Did you know that bats live near you?
This time of year, you can find bats almost anywhere in North America. Bats are a part of summer—just like ants, bees, worms, snakes, and all those other little critters.
Bats have some strange personal habits. They sleep hanging upside down. They fly—wearing fur—in hot weather. And they collect bugs into “bug baskets.” To support those strange habits, bats have some pretty amazing body parts. God gave them just the right stuff for their role in Creation.
Bats are a part of your life, just like those other critters. That should make you very happy (see “Yummy Bugs!”). And you can be a part of bats’ lives too. Read on to find out how.
Some people say that bats’ knees are on backward. They’re not. They just seem backward from the way our knees bend.
Our knees bend forward. Try this: stand up, then walk, then crouch down. Watch your knees while you do this. See how they bend forward?
Now imagine that your knees bent the other way, like a bat’s. Would you be able to walk?
Bats can’t walk very well. (A bat on the ground is a bat in trouble.)
But bats don’t need to walk much. They’re created to fly.
Here’s the great thing about those crazy knees: they give bats “bug baskets.”
Most bats have a flap of skin stretched between their back ankles. When their knees bend, their feet come forward. The skin flap forms a little basket in front of the bat. That’s a great place to store bugs. It’s like a shopping basket. The bat catches a bug, puts it in the basket, and takes it home to eat later.
Bats spend most of their time hanging out . . . upside down . . . by their back toes! They even sleep that way. And they don’t fall. That’s because they have special toe-lock equipment. The weight of the body hanging upside down pulls their toe claws shut. So they hang on by their toenails, locked in place.
Bats also have special “blood gates.” When bats hang upside down, certain blood vessels close. That prevents too much blood from flowing to their heads.
Imagine yourself in a fur coat on a hot summer night. Now imagine yourself flying with that coat on. Wouldn’t you get HOT?
Bats are covered with fur, and they fly in hot weather. But they don’t overheat. God gave them natural air-conditioners in their wings.
Hundreds of tiny blood vessels crisscross each wing. Lots of blood flows through those wings. When a bat flies, the wind fans its wings and cools the blood in them. That cool blood flows back to the rest of the bat, cooling the whole bat.

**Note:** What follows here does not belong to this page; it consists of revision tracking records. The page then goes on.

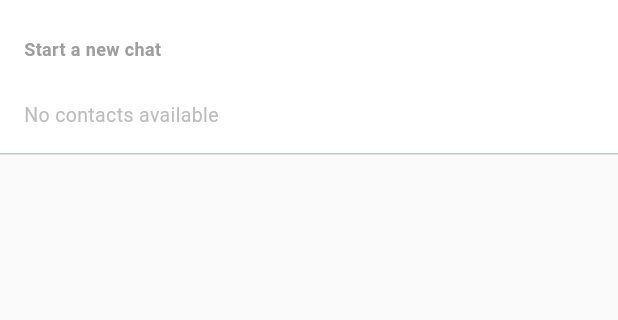
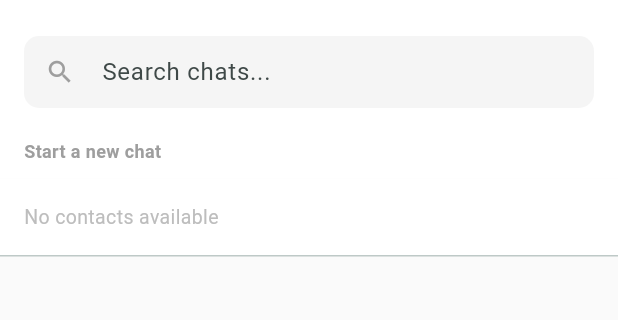
Before and after one commit to La823/Moulins, a Flutter app: the ChatListScreen screen opened directly, after a tap on the "add comment" icon, on a phone screen of 412 x 824 dp, the part 63-383 px from its top. Run offline on Flutter 3.47's test engine with Material 3 defaults, Android fonts, the phone set to English and light mode, and no system bars; our stand-ins replace cached_network_image, dio, firebase_core, firebase_messaging, flutter_cache_manager, flutter_local_notifications and 6 more; accounts and stored records are empty; network calls fail.

Commit message:
Chat list polish: search, color-coded names, cleaner group labels
- Add a search box to filter conversations by name (web + mobile).
- Color-code conversation names: black for group threads, green for
  direct chats with an admin, blue for direct chats with an employee.
- Group thread labels now show the single most relevant other party
  for the current viewer (customer sees their employee's name or
  "Support"; employee/admin see the customer's name) instead of a
  "Name · Name (Employee)" dump.
- Slightly reduce chat name font size in the conversation list.

Co-Authored-By: Claude Sonnet 5 <noreply@anthropic.com>

```diff
--- a/mobile/lib/screens/chat/chat_list_screen.dart
+++ b/mobile/lib/screens/chat/chat_list_screen.dart
@@ -1,6 +1,7 @@
 import 'package:flutter/material.dart';
 import 'package:flutter_riverpod/flutter_riverpod.dart';
 import '../../models/chat_message.dart';
+import '../../providers/auth_provider.dart';
 import '../../services/chat_service.dart';
 import 'chat_thread_screen.dart';
 import '../../utils/responsive.dart';
@@ -16,12 +17,14 @@ class ChatListScreen extends ConsumerStatefulWidget {
 class _ChatListScreenState extends ConsumerState<ChatListScreen> {
   static const teal = Color(0xFF00A6A4);
   final _service = ChatService();
+  final _searchCtrl = TextEditingController();
   late final ChatSocket _socket;
 
   List<ChatConversation> _conversations = [];
   List<ChatContact> _contacts = [];
   bool _loading = true;
   bool _showContacts = false;
+  String _search = '';
 
   @override
   void initState() {
@@ -37,6 +40,7 @@ class _ChatListScreenState extends ConsumerState<ChatListScreen> {
   @override
   void dispose() {
     _socket.dispose();
+    _searchCtrl.dispose();
     super.dispose();
   }
 
@@ -56,6 +60,15 @@ class _ChatListScreenState extends ConsumerState<ChatListScreen> {
     }
   }
 
+  // Conversation-list name color: black for group threads, green for a
+  // direct chat with an admin, blue for a direct chat with an employee.
+  Color _nameColor(ChatConversation c) {
+    if (c.isThread) return const Color(0xFF1A1A1A);
+    if (c.role == 'admin') return Colors.green.shade700;
+    if (c.role == 'employee') return Colors.blue.shade700;
+    return const Color(0xFF1A1A1A);
+  }
+
   void _openThread({required String id, required bool isThread, required String displayName}) {
     Navigator.of(context)
         .push(MaterialPageRoute(builder: (_) => ChatThreadScreen(id: id, isThread: isThread, title: displayName)))
@@ -64,10 +77,14 @@ class _ChatListScreenState extends ConsumerState<ChatListScreen> {
 
   @override
   Widget build(BuildContext context) {
+    final myId = ref.watch(authProvider).user?.id;
     // Only direct conversations correspond 1:1 to a raw contact id — thread
     // conversations don't, so they're excluded from this dedup set.
     final directIds = _conversations.where((c) => !c.isThread).map((c) => c.id).toSet();
     final newContacts = _contacts.where((c) => !directIds.contains(c.id)).toList();
+    final filteredConversations = _search.isEmpty
+        ? _conversations
+        : _conversations.where((c) => c.labelFor(myId).toLowerCase().contains(_search.toLowerCase())).toList();
 
     return Scaffold(
       backgroundColor: Colors.grey.shade50,
@@ -90,6 +107,23 @@ class _ChatListScreenState extends ConsumerState<ChatListScreen> {
               color: teal,
               child: ListView(
                 children: [
+                  Container(
+                    color: Colors.white,
+                    padding: const EdgeInsets.symmetric(horizontal: 16, vertical: 10),
+                    child: TextField(
+                      controller: _searchCtrl,
+                      onChanged: (v) => setState(() => _search = v),
+                      decoration: InputDecoration(
+                        hintText: 'Search chats...',
+                        prefixIcon: const Icon(Icons.search, color: Colors.grey, size: 20),
+                        isDense: true,
+                        contentPadding: const EdgeInsets.symmetric(vertical: 10),
+                        filled: true,
+                        fillColor: Colors.grey.shade100,
+                        border: OutlineInputBorder(borderRadius: BorderRadius.circular(10), borderSide: BorderSide.none),
+                      ),
+                    ),
+                  ),
                   if (_showContacts) ...[
                     Container(
                       color: Colors.white,
@@ -125,15 +159,22 @@ class _ChatListScreenState extends ConsumerState<ChatListScreen> {
                       padding: const EdgeInsets.only(top: 80),
                       child: Center(child: Text('No conversations yet', style: TextStyle(color: Colors.grey.shade400))),
                     )
+                  else if (filteredConversations.isEmpty && !_showContacts)
+                    Padding(
+                      padding: const EdgeInsets.only(top: 80),
+                      child: Center(child: Text('No chats match "$_search"', style: TextStyle(color: Colors.grey.shade400))),
+                    )
                   else
-                    ..._conversations.map((c) => Container(
+                    ...filteredConversations.map((c) {
+                      final label = c.labelFor(myId);
+                      return Container(
                           color: Colors.white,
                           child: ListTile(
                             leading: CircleAvatar(
                               backgroundColor: teal.withValues(alpha: 0.15),
-                              child: Text(c.displayName.isNotEmpty ? c.displayName[0].toUpperCase() : '?', style: const TextStyle(color: teal, fontWeight: FontWeight.bold)),
+                              child: Text(label.isNotEmpty ? label[0].toUpperCase() : '?', style: const TextStyle(color: teal, fontWeight: FontWeight.bold)),
                             ),
-                            title: Text(c.displayName, style: const TextStyle(fontWeight: FontWeight.w500)),
+                            title: Text(label, style: TextStyle(fontSize: 14, fontWeight: FontWeight.w500, color: _nameColor(c))),
                             subtitle: Text(c.lastMessage, maxLines: 1, overflow: TextOverflow.ellipsis, style: TextStyle(fontSize: 13, color: Colors.grey.shade500)),
                             trailing: c.unreadCount > 0
                                 ? Container(
@@ -142,9 +183,10 @@ class _ChatListScreenState extends ConsumerState<ChatListScreen> {
                                     child: Text('${c.unreadCount}', style: const TextStyle(color: Colors.white, fontSize: 11, fontWeight: FontWeight.bold)),
                                   )
                                 : null,
-                            onTap: () => _openThread(id: c.id, isThread: c.isThread, displayName: c.displayName),
+                            onTap: () => _openThread(id: c.id, isThread: c.isThread, displayName: label),
                           ),
-                        )),
+                        );
+                    }),
                 ],
               ),
             ),
```
Also changed, not shown: mobile/lib/models/chat_message.dart (+14 -7 lines), 1 other file.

Here’s a bat bonus: The bat can use blood gates for cold weather. It can close blood vessels to keep blood out of the air-cooled wings. The blood inside the bat stays warm, so the whole bat stays warm. That’s cool!
Would you like to watch bats swoop around your yard or neighborhood, scooping up insects? Then invite them by putting up a bat house. You can find out where to buy bat houses or how to build them by visiting this website: http://www.batconservation.org.
A Grate Idea
Some bats hibernate (sleep) during the winter, often in caves. They live on fat they’ve stored from food they ate during the fall.
If a hibernating bat is disturbed, it wakes up and moves around. That activity can use up 10 to 30 days’ worth of stored fat. Then the bat will need to eat earlier than usual in the spring. But what if the bugs aren’t out yet? The bat might starve.
Some people love to explore caves. Sometimes they disturb hibernating bats by mistake. That used to be a big problem. Too many bats were disturbed, came out early in the spring, and starved to death.
So people put grates in front of bat caves. Now they close the grates when the bats hibernate. This keeps people out, but the bats can still squeeze through the holes in the grates.
The bats fly out in the spring. Then someone opens the grates.
People can explore the caves at the right times, and the bats can hibernate undisturbed. Isn’t that grate?!
Most bats eat bugs. They like beetles, moths, flies, and especially mosquitoes. A little brown bat can catch and eat at least 10 to 15 mosquitoes per minute. That’s about 600 mosquitoes an hour!
Some bats eat fruit and flowers. Trees that grow bananas, dates, avocados, mangos, guavas, and cashews depend on bats to pollinate their flowers and/or spread their seeds.
Imagine a world without bats. We’d have a lot more bugs and a lot less fruit! Aren’t you glad God made bats?